Task to carry out
Word for word, copy all the data and drop the pictures.

[Saved data entries]

*** Begin section ***

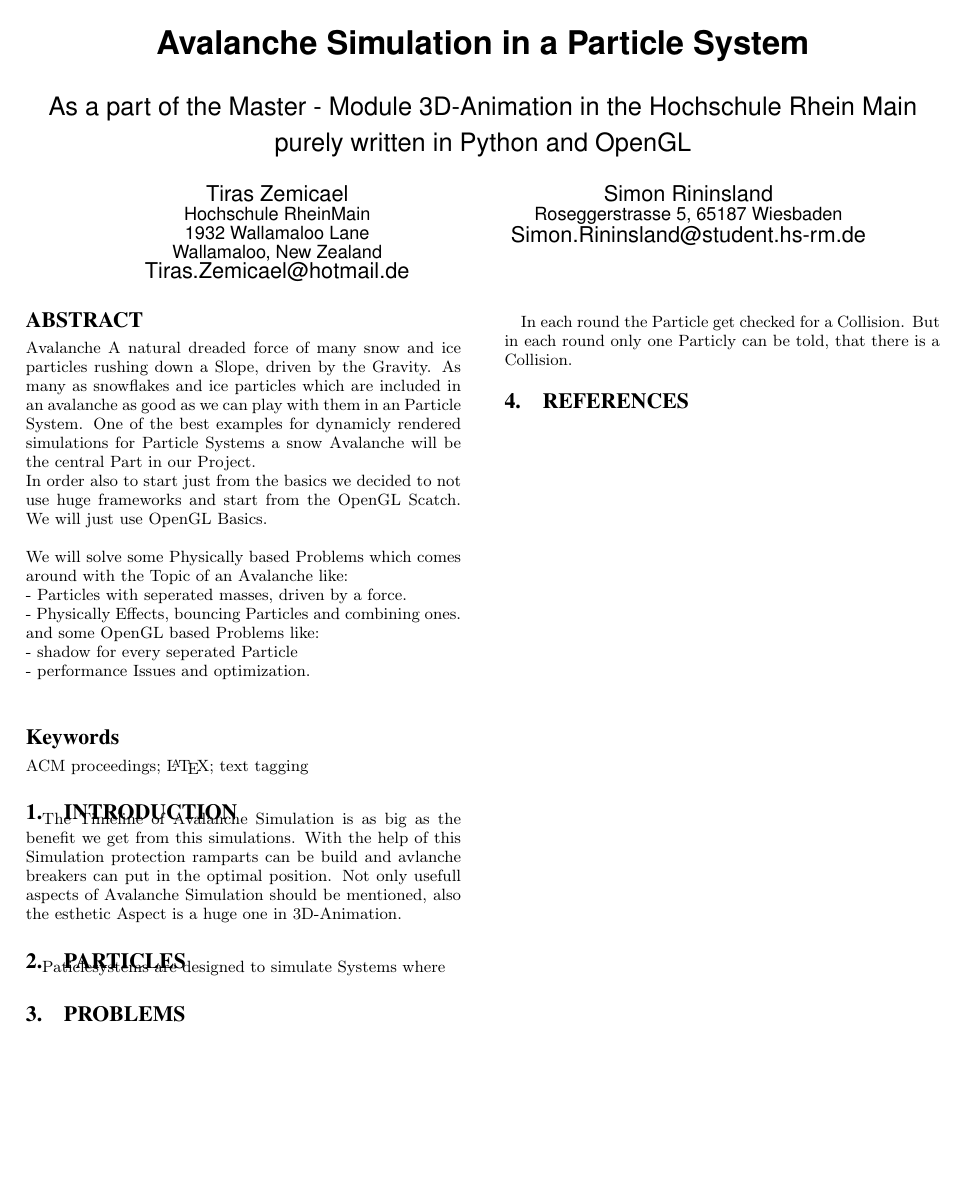
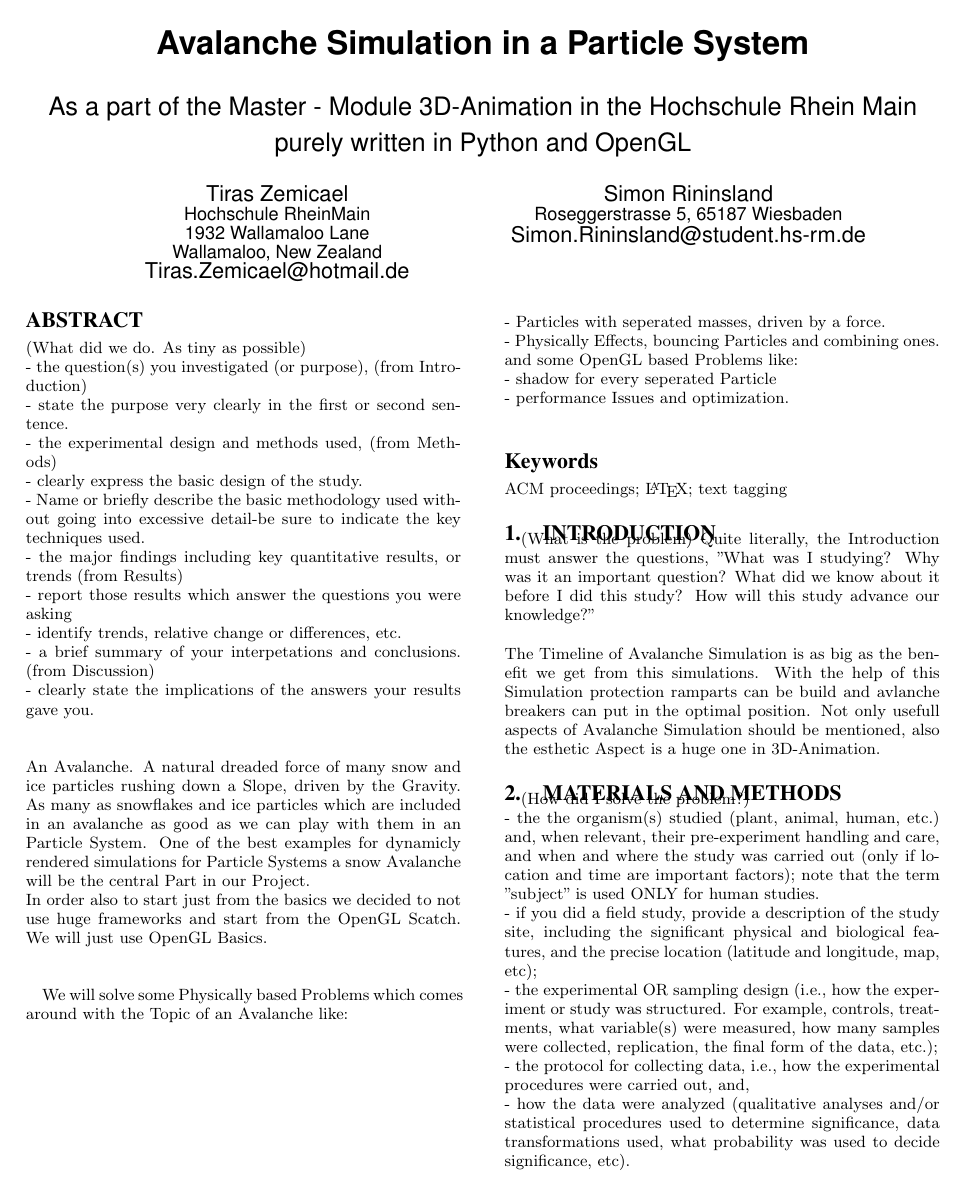
Before and after one commit to SimonRininsland/avalanche, a LaTeX paper (documentation/3DAnimation_Doc.tex): the whole page before the commit and page 1 of 2 after it. Compiled offline with pdfLaTeX.

Commit message:
Adding State from Präsentation and adding Documentation Structure

```diff
--- a/documentation/3DAnimation_Doc.tex
+++ b/documentation/3DAnimation_Doc.tex
@@ -58,10 +58,23 @@ Simon Rininsland\\
 
 \maketitle
 \begin{abstract}
-Avalanche
-A natural dreaded force of many snow and ice particles rushing down a Slope, driven by the Gravity. As many as snowflakes and ice particles which are included in an avalanche as good as we can play with them in an Particle System. One of the best examples for dynamicly rendered simulations for Particle Systems a snow Avalanche will be the central Part in our Project.\\
+(What did we do. As tiny as possible)\\
+- the question(s) you investigated (or purpose), (from Introduction)\\
+	- state the purpose very clearly in the first or second sentence.\\
+- the experimental design and methods used, (from Methods)\\
+	- clearly express the basic design of the study.\\
+	- Name or briefly describe the basic methodology used without going into excessive detail-be sure to indicate the key techniques used.\\
+- the major findings including key quantitative results, or trends (from Results)\\
+	- report those results which answer the questions you were asking\\
+	- identify trends, relative change or differences, etc.\\
+- a brief summary of your interpetations and conclusions. (from Discussion)\\
+	- clearly state the implications of the answers your results gave you.\\
+\\
+\\
+An Avalanche. A natural dreaded force of many snow and ice particles rushing down a Slope, driven by the Gravity. As many as snowflakes and ice particles which are included in an avalanche as good as we can play with them in an Particle System. One of the best examples for dynamicly rendered simulations for Particle Systems a snow Avalanche will be the central Part in our Project.\\
 In order also to start just from the basics we decided to not use huge frameworks and start from the OpenGL Scatch. We will just use OpenGL Basics.\\
 \\
+
 We will solve some Physically based Problems which comes around with the Topic of an Avalanche like:\\
 - Particles with seperated masses, driven by a force.\\
 - Physically Effects, bouncing Particles and combining ones.\\
@@ -88,10 +101,18 @@ and some OpenGL based Problems like: \\
 \keywords{ACM proceedings; \LaTeX; text tagging}
 
 \section{Introduction}
+(What is the problem)
+Quite literally, the Introduction must answer the questions, "What was I studying? Why was it an important question? What did we know about it before I did this study? How will this study advance our knowledge?"
+\\
+\\
 The Timeline of Avalanche Simulation is as big as the benefit we get from this simulations. With the help of this Simulation protection ramparts can be build and avlanche breakers can put in the optimal position. Not only usefull aspects of Avalanche Simulation should be mentioned, also the esthetic Aspect is a huge one in 3D-Animation.
 
-\section{Particles}
-Paticlesystems are designed to simulate Systems where
-
-\section{Problems}
-In each round the Particle get checked for a Collision. But in each round only one Particly can be told, that there is a Collision.
+\section {Materials and Methods}
+(How did I solve the problem?)\\
+- the the organism(s) studied (plant, animal, human, etc.) and, when relevant, their pre-experiment handling and care, and when and where the study was carried out (only if location and time are important factors); note that the term "subject" is used ONLY for human studies.\\
+- if you did a field study, provide a description of the study site, including the significant physical and biological features, and the precise location (latitude and longitude, map, etc);\\
+- the experimental OR sampling design (i.e., how the experiment or study was structured. For example, controls, treatments, what variable(s) were measured, how many samples were collected, replication, the final form of the data, etc.);\\
+- the protocol for collecting data, i.e., how the experimental procedures were carried out, and,\\
+- how the data were analyzed (qualitative analyses and/or statistical procedures used to determine significance, data transformations used, what probability was used to decide significance, etc).\\
+\\
+\section{Results}
```
Also changed, not shown: documentation/3DAnimation_Doc.pdf, documentation/3DAnimation_Doc.tex (12 more changed lines), 2 other files.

*** End section ***

Answer space
Before and after one commit to SimonRininsland/avalanche, a LaTeX paper (documentation/3DAnimation_Doc.tex): the whole page before the commit and page 1 of 2 after it. Compiled offline with pdfLaTeX.

Commit message:
Adding State from Präsentation and adding Documentation Structure

```diff
--- a/documentation/3DAnimation_Doc.tex
+++ b/documentation/3DAnimation_Doc.tex
@@ -58,10 +58,23 @@ Simon Rininsland\\
 
 \maketitle
 \begin{abstract}
-Avalanche
-A natural dreaded force of many snow and ice particles rushing down a Slope, driven by the Gravity. As many as snowflakes and ice particles which are included in an avalanche as good as we can play with them in an Particle System. One of the best examples for dynamicly rendered simulations for Particle Systems a snow Avalanche will be the central Part in our Project.\\
+(What did we do. As tiny as possible)\\
+- the question(s) you investigated (or purpose), (from Introduction)\\
+	- state the purpose very clearly in the first or second sentence.\\
+- the experimental design and methods used, (from Methods)\\
+	- clearly express the basic design of the study.\\
+	- Name or briefly describe the basic methodology used without going into excessive detail-be sure to indicate the key techniques used.\\
+- the major findings including key quantitative results, or trends (from Results)\\
+	- report those results which answer the questions you were asking\\
+	- identify trends, relative change or differences, etc.\\
+- a brief summary of your interpetations and conclusions. (from Discussion)\\
+	- clearly state the implications of the answers your results gave you.\\
+\\
+\\
+An Avalanche. A natural dreaded force of many snow and ice particles rushing down a Slope, driven by the Gravity. As many as snowflakes and ice particles which are included in an avalanche as good as we can play with them in an Particle System. One of the best examples for dynamicly rendered simulations for Particle Systems a snow Avalanche will be the central Part in our Project.\\
 In order also to start just from the basics we decided to not use huge frameworks and start from the OpenGL Scatch. We will just use OpenGL Basics.\\
 \\
+
 We will solve some Physically based Problems which comes around with the Topic of an Avalanche like:\\
 - Particles with seperated masses, driven by a force.\\
 - Physically Effects, bouncing Particles and combining ones.\\
@@ -88,10 +101,18 @@ and some OpenGL based Problems like: \\
 \keywords{ACM proceedings; \LaTeX; text tagging}
 
 \section{Introduction}
+(What is the problem)
+Quite literally, the Introduction must answer the questions, "What was I studying? Why was it an important question? What did we know about it before I did this study? How will this study advance our knowledge?"
+\\
+\\
 The Timeline of Avalanche Simulation is as big as the benefit we get from this simulations. With the help of this Simulation protection ramparts can be build and avlanche breakers can put in the optimal position. Not only usefull aspects of Avalanche Simulation should be mentioned, also the esthetic Aspect is a huge one in 3D-Animation.
 
-\section{Particles}
-Paticlesystems are designed to simulate Systems where
-
-\section{Problems}
-In each round the Particle get checked for a Collision. But in each round only one Particly can be told, that there is a Collision.
+\section {Materials and Methods}
+(How did I solve the problem?)\\
+- the the organism(s) studied (plant, animal, human, etc.) and, when relevant, their pre-experiment handling and care, and when and where the study was carried out (only if location and time are important factors); note that the term "subject" is used ONLY for human studies.\\
+- if you did a field study, provide a description of the study site, including the significant physical and biological features, and the precise location (latitude and longitude, map, etc);\\
+- the experimental OR sampling design (i.e., how the experiment or study was structured. For example, controls, treatments, what variable(s) were measured, how many samples were collected, replication, the final form of the data, etc.);\\
+- the protocol for collecting data, i.e., how the experimental procedures were carried out, and,\\
+- how the data were analyzed (qualitative analyses and/or statistical procedures used to determine significance, data transformations used, what probability was used to decide significance, etc).\\
+\\
+\section{Results}
```
Also changed, not shown: documentation/3DAnimation_Doc.pdf, documentation/3DAnimation_Doc.tex (12 more changed lines), 2 other files.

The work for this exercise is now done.